Australian Shepherd German Shepherd Cross Hybrid Mix Dog Breed Guide

We all know German Shepherds from the narcotic enforcement raids and other military missions that we often see in the news from time to time. We also think of German Shepherds as ferocious protectors who won’t bat eyelids even at the impendency of a stray bullet.

German Shepherd dogs can do many things; they only require a professional or experienced teacher to tap into their exceptional intelligence.

On the other hand, Australian Shepherds possess average intelligence, and like their German Shepherd counterparts, exhibit robustness and muscle flexibility. Some critics even assert that the Aussie Shepherds can adequately work as herding hounds – no doubt, they can.

When a breeder crosses a German Shepherd with an Australian Shepherd, the resulting offspring becomes a German Shepherd Australian Shepherd hybrid.

The AKC avers that the crossbreeding involves mixing two of the most renowned herding breeds. When pitted against each other, Shepherds and Aussies have lots of distinctions in their physical appearance, historical backgrounds, and behavioral traits.

Nonetheless, these two species share many more similarities than differences, such as their preferred companionship as home pets.

The crossbreeding between Aussies and German Shepherds will produce a unique hybrid with remarkable smartness, affection, an easy to train character, friendliness, athleticism, and improved health than the parents.

This piece discusses Australian and German Shepherds’ nature, their uniqueness, grooming aspects, training requirements, feeding recommendations, and overall maintenance.

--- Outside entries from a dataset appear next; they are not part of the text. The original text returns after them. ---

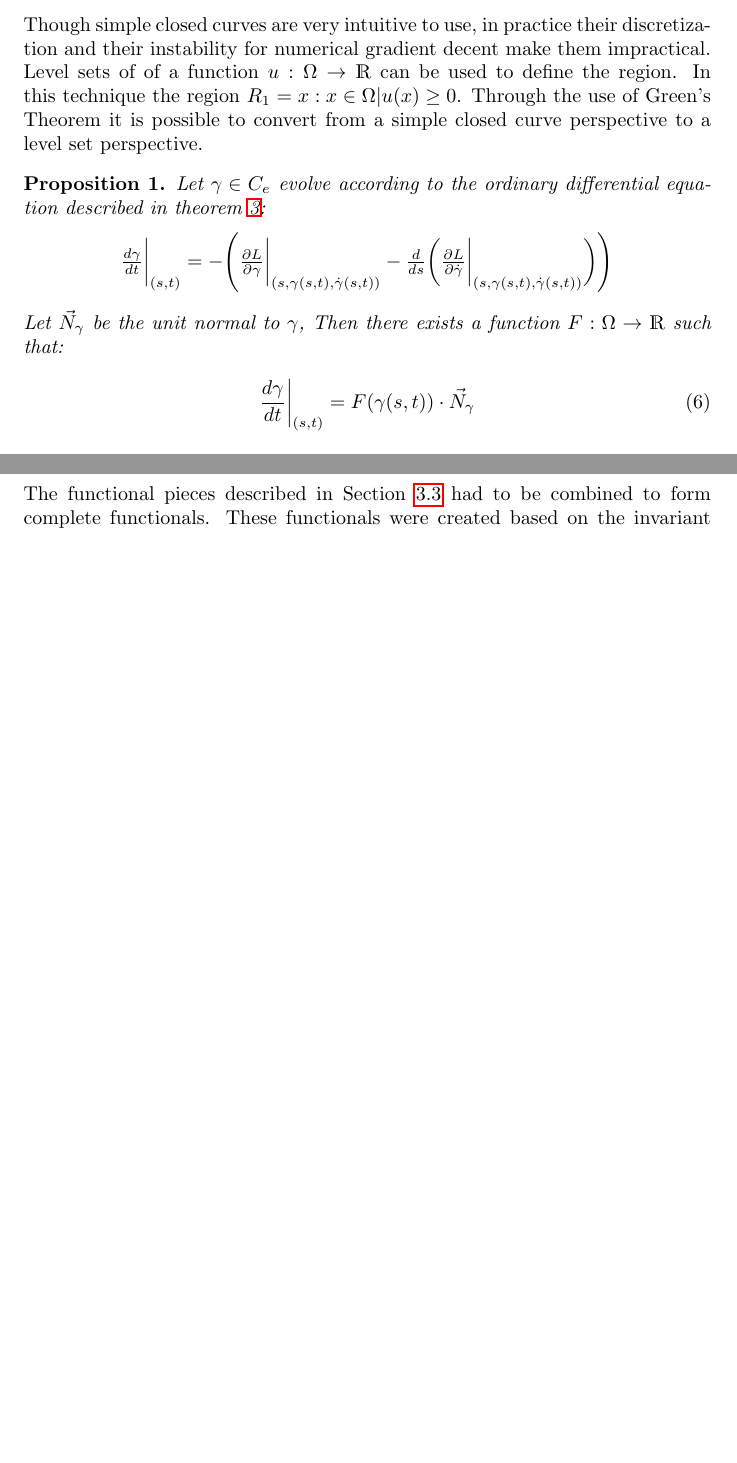
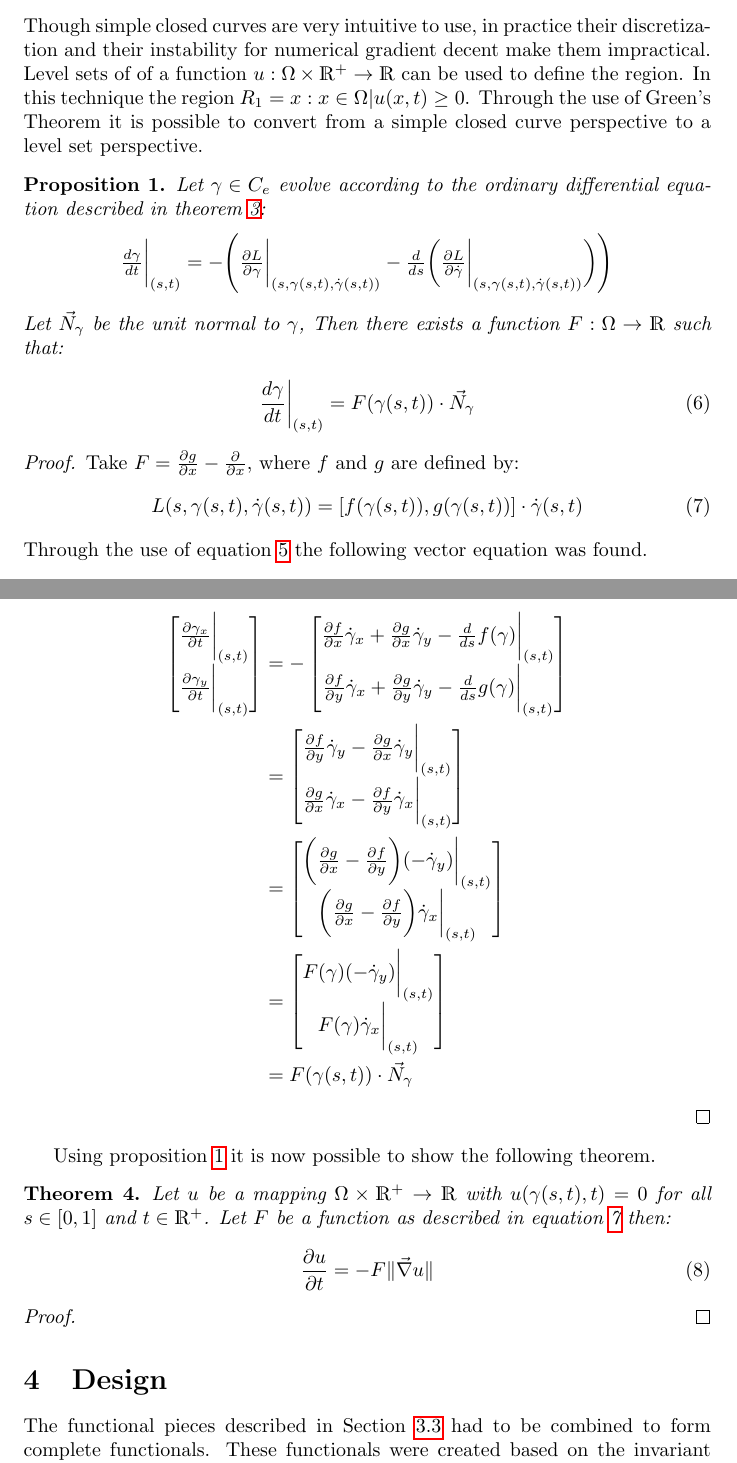
Before and after one commit to WillMueller/Thesis, a LaTeX thesis (TexDocs/ThesisDoc.tex): two parts of pages 7 and 8 of 11 before the commit and two parts of pages 8 and 9 of 12 after it, joined at a grey line, cut so that both start at the same text, the shorter picture padded with empty space. Compiled offline with pdfLaTeX.

Commit message:
more edits

```diff
--- a/TexDocs/ThesisDoc.tex
+++ b/TexDocs/ThesisDoc.tex
@@ -222,7 +223,7 @@
 				\end{center}
 
 		\subsection{Level Sets}
-			Though simple closed curves are  very intuitive to use, in practice their discretization and their instability for numerical gradient decent make them impractical. Level sets of of a function $u:\Omega\rightarrow\R$ can be used to define the region. In this technique the region $R_1 = {x: x\in\Omega|u(x)\geq0}$. Through the use of Green's Theorem it is possible to convert from a simple closed curve perspective to a level set perspective.
+			Though simple closed curves are  very intuitive to use, in practice their discretization and their instability for numerical gradient decent make them impractical. Level sets of of a function $u:\Omega\times\R^+\rightarrow\R$ can be used to define the region. In this technique the region $R_1 = {x: x\in\Omega|u(x,t)\geq0}$. Through the use of Green's Theorem it is possible to convert from a simple closed curve perspective to a level set perspective.
 
 			\begin{prop}\label{pr:curvtofn}
 				Let $\gamma\in C_e$ evolve according to the ordinary differential equation described in theorem \ref{th:decentfunc}:
@@ -237,7 +238,48 @@
 
 			\end{prop}
 
+			\begin{proof}
+				Take $F = \frac{\partial g}{\partial x} - \frac{\partial}{\partial x}$, where $f$ and $g$ are defined by:
+				\begin{align}\label{eq:Fdef}
+				    L(s,\gamma(s,t),\dot\gamma(s,t)) &= [f(\gamma(s,t)),g(\gamma(s,t))]\cdot \dot\gamma(s,t)
+				\end{align}
+				Through the use of equation \ref{eq:decentsimp} the following vector equation was found.
 
+				\begin{align*}
+    				\begin{bmatrix}
+    					\frac{\partial \gamma_x}{\partial t}\biggr\rvert_{(s,t)}\\
+    					\frac{\partial \gamma_y}{\partial t}\biggr\rvert_{(s,t)}
+    				\end{bmatrix}
+    				&= - \begin{bmatrix}
+    					\frac{\partial f}{\partial x}\dot\gamma_x + \frac{\partial g}{\partial x}\dot\gamma_y - \frac{d}{ds} f(\gamma)\biggr\rvert_{(s,t)}\\
+    					\frac{\partial f}{\partial y}\dot\gamma_x + \frac{\partial g}{\partial y}\dot\gamma_y - \frac{d}{ds} g(\gamma)\biggr\rvert_{(s,t)}
+    				\end{bmatrix}\\
+    				&=  \begin{bmatrix}
+    					\frac{\partial f}{\partial y}\dot\gamma_y - \frac{\partial g}{\partial x}\dot\gamma_y\biggr\rvert_{(s,t)}\\
+    					\frac{\partial g}{\partial x}\dot\gamma_x - \frac{\partial f}{\partial y}\dot\gamma_x\biggr\rvert_{(s,t)}
+    				\end{bmatrix}\\
+    				&=  \begin{bmatrix}
+    					\bigg(\frac{\partial g}{\partial x} - \frac{\partial f}{\partial y}\bigg)(-\dot\gamma_y)\biggr\rvert_{(s,t)}\\
+    					\bigg(\frac{\partial g}{\partial x} - \frac{\partial f}{\partial y}\bigg)\dot\gamma_x\biggr\rvert_{(s,t)}
+    				\end{bmatrix}\\
+    				&=  \begin{bmatrix}
+    					F(\gamma)(-\dot\gamma_y)\biggr\rvert_{(s,t)}\\
+    					F(\gamma)\dot\gamma_x\biggr\rvert_{(s,t)}
+    				\end{bmatrix}\\
+    				&=F(\gamma(s,t))\cdot \vec N_\gamma
+				\end{align*}
+			\end{proof}
+			Using proposition \ref{pr:curvtofn} it is now possible to show the following theorem.
+			\begin{thm}\label{th:levelset}
+				Let $u$ be a mapping $\Omega\times\R^+\rightarrow\R$ with $u(\gamma(s,t),t) = 0$ for all $s\in[0,1]$ and $t\in\R^+$. Let $F$ be a function as described in equation \ref{eq:Fdef} then:
+				\begin{equation}\label{eq:ulevelset}
+					\frac{\partial u}{\partial t} = -F\|\vec\nabla u\|
+				\end{equation}
+			\end{thm}
+
+			\begin{proof}
+
+			\end{proof}
 
 	\section{Design}
 	The functional pieces described in Section \ref{sec:funcderiv} had to be combined to form complete functionals. These functionals were created based on the invariant properties of the image sets. Of course, medical images and webcam-captured hand gesture images emphasize different invariant properties, thus functionals with different weighting on the functional pieces had to be designed for each application domain.
```
Also changed, not shown: TexDocs/ThesisDoc.tex (1 more changed lines).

The Uniqueness of the Herding Order

Some dog enthusiasts prefer the unparalleled energy of marshaling dogs, while others can hardly manage the species’ intensity. All in all, most keepers will undoubtedly fall in love with their dynamic character.

For dogs to categorically fall into the herding cluster, they require four major characteristics; exceptional intelligence, agility or flexibility, remarkable speed, and a unique physical and movement appeal.

Herding dogs make their owners proud, regardless of whether you assign them to work in the fields or win a competition in an exhibition.

Historically, German Shepherds in Germany gained their fame as wonderful herding breeds because they gripped and moved sheep instead of biting and hurting them. Back then, in the German slopes, German Shepherds assumed herding as their primary profession.

However, sometime in the late 19th Century, the declining need for marshaling dogs almost caused their extinction.

Stephanitz, a European farmer, raised and nurtured GSDs for thirty-five years. The farmer also trained the Shepherds to work diligently and in versatile scenarios.

Renowned Australian Shepherd breeders suggest that North American breeders developed Aussie Shepherds by mating dogs originally owned by Basque immigrants and those owned by Australian sheepherders.

After migrating from the Pyrenees highlands located on France and Spain’s border, the immigrants moved into the US.

Aussie Shepherd ancestors come from a variety of herding dogs in England, Spain, and Australia. They include Spanish Shepherds, English Shepherds, Tiger hounds, and Australian Koolies.

Despite the close relationship between Aussies and Border collies, early critical works and research do not reveal Collies’ possible influence on Aussies’ bloodlines.

The herding cluster contributes a great deal to the versatility, efficiency, power, and agility of Aussies and German Shepherds. Therefore, hybrids will inherit the favorable herding traits of their parents.

Common personality traits that Aussie-Shepherd hybrids inherit

A German Australian Mix weighs between fifty and seventy-five pounds and measures between twenty and twenty-three inches high. The hybrid’s overall height will measure anywhere between the 18-inch shortest Australian Shepherd and the tallest 26-inch GSD.

Aussie Shepherd crossbreeds can inherit any personality from the Aussie or Shepherd. The mix’s muzzle might resemble the slightly longer one of the GSD or take after an Australian Shepherd’s round head.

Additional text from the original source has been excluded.